WHAT IS BEING ASKED:
Find every line in the records below that holds the word "typeof", and copy it out.

EXTRACTED RECORDS:
● ● ●

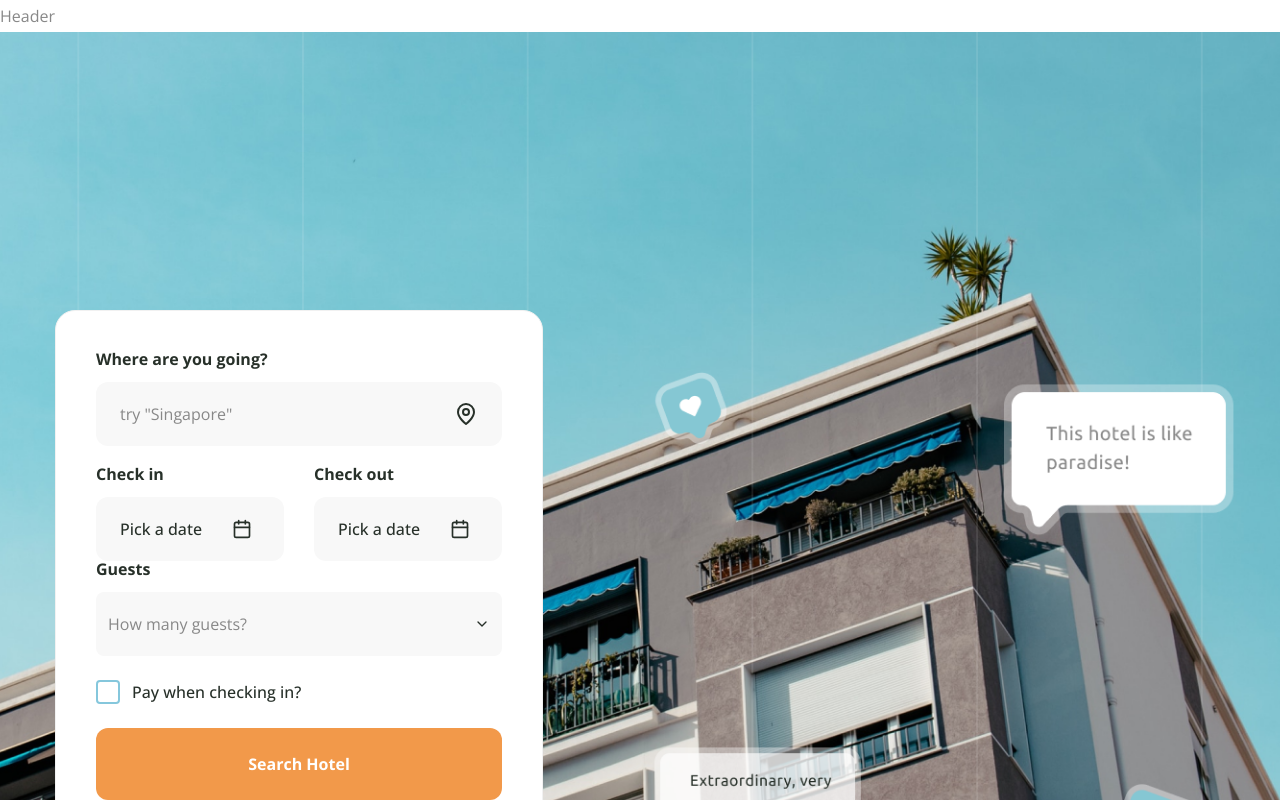
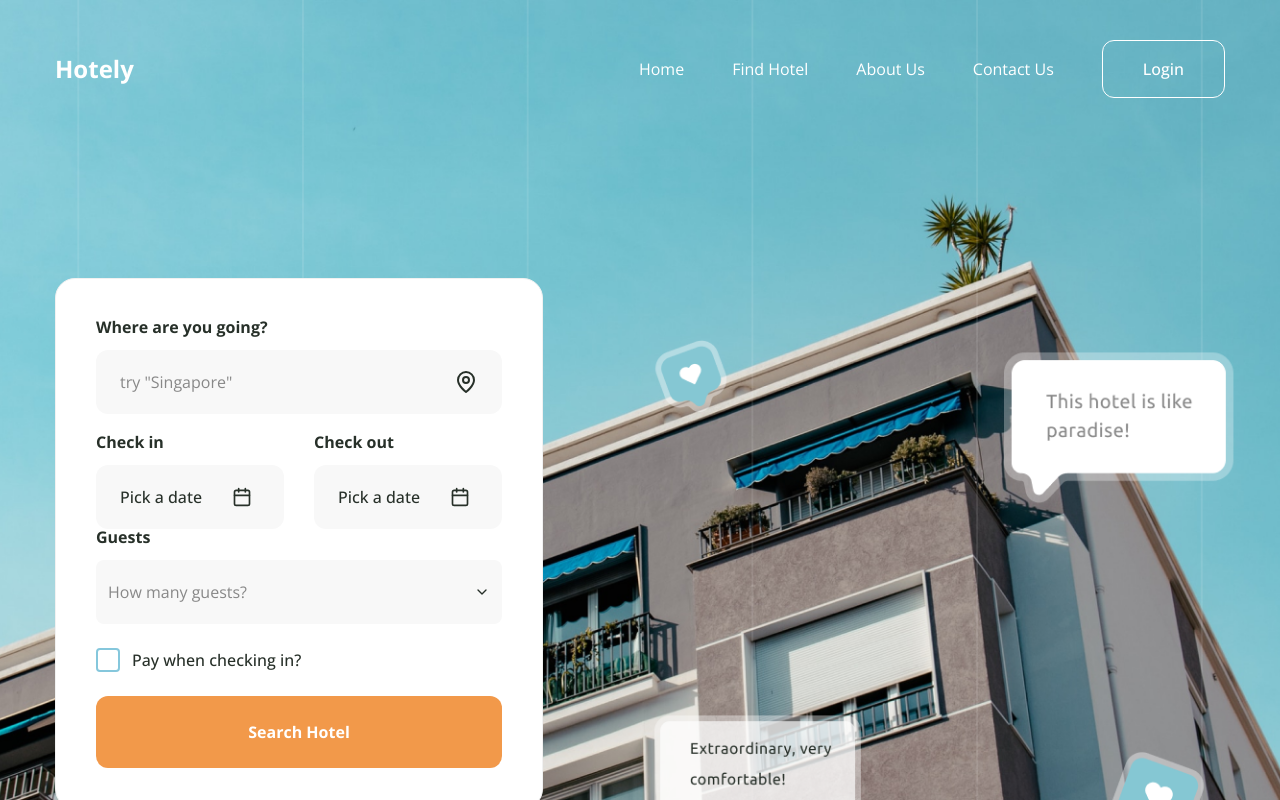
Before and after one commit to eduardosoutodefreitas/hotel-booking-lp, a Next.js app: page / in a window 1280 px wide. Shown: the top 800 px of the page. Built offline with nearby package versions, Linux system fonts and the light colour scheme.

Commit message:
feat: add Header and Mobile Nav components

```diff
--- a/src/components/Header.tsx
+++ b/src/components/Header.tsx
@@ -1,7 +1,37 @@
 import React from "react";
+import MobileNav from "./MobileNav";
+import Link from "next/link";
+import Nav from "./Nav";
+import { Button } from "./ui/button";
 
 const Header = () => {
-  return <div>Header</div>;
+  return (
+    <header className='absolute w-full max-w-[1440px] py-8 xl:py-10'>
+      <div className='container mx-auto'>
+        <div className='flex items-center justify-between'>
+          <Link href={"/"}>
+            <h1 className='text-2xl font-bold text-white'>Hotely</h1>
+          </Link>
+
+          <div className='hidden xl:flex'>
+            <div className='flex items-center gap-x-12'>
+              <Nav
+                containerStyles='flex items-center justify-between'
+                listStyles='flex gap-x-12 text-white'
+              />
+
+              <Button variant={"outline"} className='px-10 h-[58px]'>
+                Login
+              </Button>
+            </div>
+          </div>
+        </div>
+        <div className='xl:hidden absolute right-8 top-8'>
+          <MobileNav />
+        </div>
+      </div>
+    </header>
+  );
 };
 
 export default Header;
--- a/src/components/Hero.tsx
+++ b/src/components/Hero.tsx
@@ -3,7 +3,7 @@ import SearchBox from "./SearchBox";
 
 const Hero = () => {
   return (
-    <section className='pt-23 pb-12 xl:py-0 xl:h-[1087px] bg-hero2 xl:bg-hero bg-cover bg-center bg-no-repeat flex justify-center items-center'>
+    <section className='pt-24 pb-12 xl:py-0 xl:h-[1087px] bg-hero2 xl:bg-hero bg-cover bg-center bg-no-repeat flex justify-center items-center'>
       <div className='container mx-auto flex justify-center items-center xl:justify-start'>
         <SearchBox />
       </div>
--- /dev/null
+++ b/src/components/MobileNav.tsx
@@ -0,0 +1,40 @@
+"use client";
+
+import { Menu } from "lucide-react";
+import { Button } from "./ui/button";
+import { Sheet, SheetContent, SheetTrigger } from "./ui/sheet";
+import Nav from "./Nav";
+import Image from "next/image";
+import Link from "next/link";
+import Socials from "./Socials";
+
+const MobileNav = () => {
+  return (
+    <Sheet>
+      <SheetTrigger>
+        <Menu className='text-white' size={36} />
+      </SheetTrigger>
+
+      <SheetContent side={"left"}>
+        <div className='flex flex-col justify-between h-full p-12'>
+          <Link href={"/"} className='mb-24'>
+            <Image
+              src={"/footer/logo.svg"}
+              alt='logo'
+              priority
+              width={90}
+              height={46}
+            />
+          </Link>
+          <Nav
+            containerStyles='text-black'
+            listStyles='flex flex-col gap-y-6 text-xl'
+          />
+          <Socials containerStyles='flex gap-x-4 text-black ' />
+        </div>
+      </SheetContent>
+    </Sheet>
+  );
+};
+
+export default MobileNav;
--- /dev/null
+++ b/src/components/Nav.tsx
@@ -0,0 +1,41 @@
+import Link from "next/link";
+
+const links = [
+  {
+    path: "/",
+    pathname: "Home",
+  },
+
+  {
+    path: "/",
+    pathname: "Find Hotel",
+  },
+  {
+    path: "/",
+    pathname: "About Us",
+  },
+  {
+    path: "/",
+    pathname: "Contact Us",
+  },
+];
+
+interface NavProps {
+  containerStyles?: string;
+  listStyles?: string;
+}
+const Nav = ({ containerStyles, listStyles }: NavProps) => {
+  return (
+    <nav className={`${containerStyles}`}>
+      <ul className={`${listStyles}`}>
+        {links.map((link) => (
+          <li key={link.pathname}>
+            <Link href={link.path}>{link.pathname}</Link>
+          </li>
+        ))}
+      </ul>
+    </nav>
+  );
+};
+
+export default Nav;
--- /dev/null
+++ b/src/components/Socials.tsx
@@ -0,0 +1,28 @@
+import { InstagramIcon, TwitterIcon, FacebookIcon } from "lucide-react";
+import Link from "next/link";
+interface SocialsProps {
+  containerStyles?: string;
+}
+const Socials = ({ containerStyles }: SocialsProps) => {
+  return (
+    <ul className={`${containerStyles}`}>
+      <li>
+        <Link href={"/"}>
+          <InstagramIcon />
+        </Link>
+      </li>
+      <li>
+        <Link href={"/"}>
+          <TwitterIcon />
+        </Link>
+      </li>
+      <li>
+        <Link href={"/"}>
+          <FacebookIcon />
+        </Link>
+      </li>
+    </ul>
+  );
+};
+
+export default Socials;
--- a/src/components/ui/sheet.tsx
+++ b/src/components/ui/sheet.tsx
@@ -1,19 +1,19 @@
-"use client"
+"use client";
 
-import * as React from "react"
-import * as SheetPrimitive from "@radix-ui/react-dialog"
-import { cva, type VariantProps } from "class-variance-authority"
-import { X } from "lucide-react"
+import * as React from "react";
+import * as SheetPrimitive from "@radix-ui/react-dialog";
+import { cva, type VariantProps } from "class-variance-authority";
+import { X } from "lucide-react";
 
-import { cn } from "@/lib/utils"
+import { cn } from "@/lib/utils";
 
-const Sheet = SheetPrimitive.Root
+const Sheet = SheetPrimitive.Root;
 
-const SheetTrigger = SheetPrimitive.Trigger
+const SheetTrigger = SheetPrimitive.Trigger;
 
-const SheetClose = SheetPrimitive.Close
+const SheetClose = SheetPrimitive.Close;
 
-const SheetPortal = SheetPrimitive.Portal
+const SheetPortal = SheetPrimitive.Portal;
 
 const SheetOverlay = React.forwardRef<
   React.ElementRef<typeof SheetPrimitive.Overlay>,
@@ -27,8 +27,8 @@ const SheetOverlay = React.forwardRef<
     {...props}
     ref={ref}
   />
-))
-SheetOverlay.displayName = SheetPrimitive.Overlay.displayName
+));
+SheetOverlay.displayName = SheetPrimitive.Overlay.displayName;
 
 const sheetVariants = cva(
   "fixed z-50 gap-4 bg-white p-6 shadow-lg transition ease-in-out data-[state=open]:animate-in data-[state=closed]:animate-out data-[state=closed]:duration-300 data-[state=open]:duration-500 dark:bg-slate-950",
@@ -47,7 +47,7 @@ const sheetVariants = cva(
       side: "right",
     },
   }
-)
+);
 
 interface SheetContentProps
   extends React.ComponentPropsWithoutRef<typeof SheetPrimitive.Content>,
@@ -65,14 +65,14 @@ const SheetContent = React.forwardRef<
       {...props}
     >
       {children}
-      <SheetPrimitive.Close className="absolute right-4 top-4 rounded-sm opacity-70 ring-offset-white transition-opacity hover:opacity-100 focus:outline-none focus:ring-2 focus:ring-slate-950 focus:ring-offset-2 disabled:pointer-events-none data-[state=open]:bg-slate-100 dark:ring-offset-slate-950 dark:focus:ring-slate-300 dark:data-[state=open]:bg-slate-800">
-        <X className="h-4 w-4" />
-        <span className="sr-only">Close</span>
+      <SheetPrimitive.Close className='absolute right-4 top-4 rounded-sm opacity-70 ring-offset-white transition-opacity hover:opacity-100 focus:outline-none focus:ring-2 focus:ring-slate-950 focus:ring-offset-2 disabled:pointer-events-none data-[state=open]:bg-slate-100 dark:ring-offset-slate-950 dark:focus:ring-slate-300 dark:data-[state=open]:bg-slate-800'>
+        <X className='size-6 text-black' />
+        <span className='sr-only'>Close</span>
       </SheetPrimitive.Close>
     </SheetPrimitive.Content>
   </SheetPortal>
-))
-SheetContent.displayName = SheetPrimitive.Content.displayName
+));
+SheetContent.displayName = SheetPrimitive.Content.displayName;
 
 const SheetHeader = ({
   className,
@@ -85,8 +85,8 @@ const SheetHeader = ({
     )}
     {...props}
   />
-)
-SheetHeader.displayName = "SheetHeader"
+);
+SheetHeader.displayName = "SheetHeader";
 
 const SheetFooter = ({
   className,
@@ -99,8 +99,8 @@ const SheetFooter = ({
     )}
     {...props}
   />
-)
-SheetFooter.displayName = "SheetFooter"
+);
+SheetFooter.displayName = "SheetFooter";
 
 const SheetTitle = React.forwardRef<
   React.ElementRef<typeof SheetPrimitive.Title>,
@@ -108,11 +108,14 @@ const SheetTitle = React.forwardRef<
 >(({ className, ...props }, ref) => (
   <SheetPrimitive.Title
     ref={ref}
-    className={cn("text-lg font-semibold text-slate-950 dark:text-slate-50", className)}
+    className={cn(
+      "text-lg font-semibold text-slate-950 dark:text-slate-50",
+      className
+    )}
     {...props}
   />
-))
-SheetTitle.displayName = SheetPrimitive.Title.displayName
+));
+SheetTitle.displayName = SheetPrimitive.Title.displayName;
 
 const SheetDescription = React.forwardRef<
   React.ElementRef<typeof SheetPrimitive.Description>,
@@ -123,8 +126,8 @@ const SheetDescription = React.forwardRef<
     className={cn("text-sm text-slate-500 dark:text-slate-400", className)}
     {...props}
   />
-))
-SheetDescription.displayName = SheetPrimitive.Description.displayName
+));
+SheetDescription.displayName = SheetPrimitive.Description.displayName;
 
 export {
   Sheet,
@@ -137,4 +140,4 @@ export {
   SheetFooter,
   SheetTitle,
   SheetDescription,
-}
+};
```
Also changed, not shown: public/footer/logo.svg.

● ● ●

EXPECTED ANSWER:
   React.ElementRef<typeof SheetPrimitive.Overlay>,
   extends React.ComponentPropsWithoutRef<typeof SheetPrimitive.Content>,
   React.ElementRef<typeof SheetPrimitive.Title>,
   React.ElementRef<typeof SheetPrimitive.Description>,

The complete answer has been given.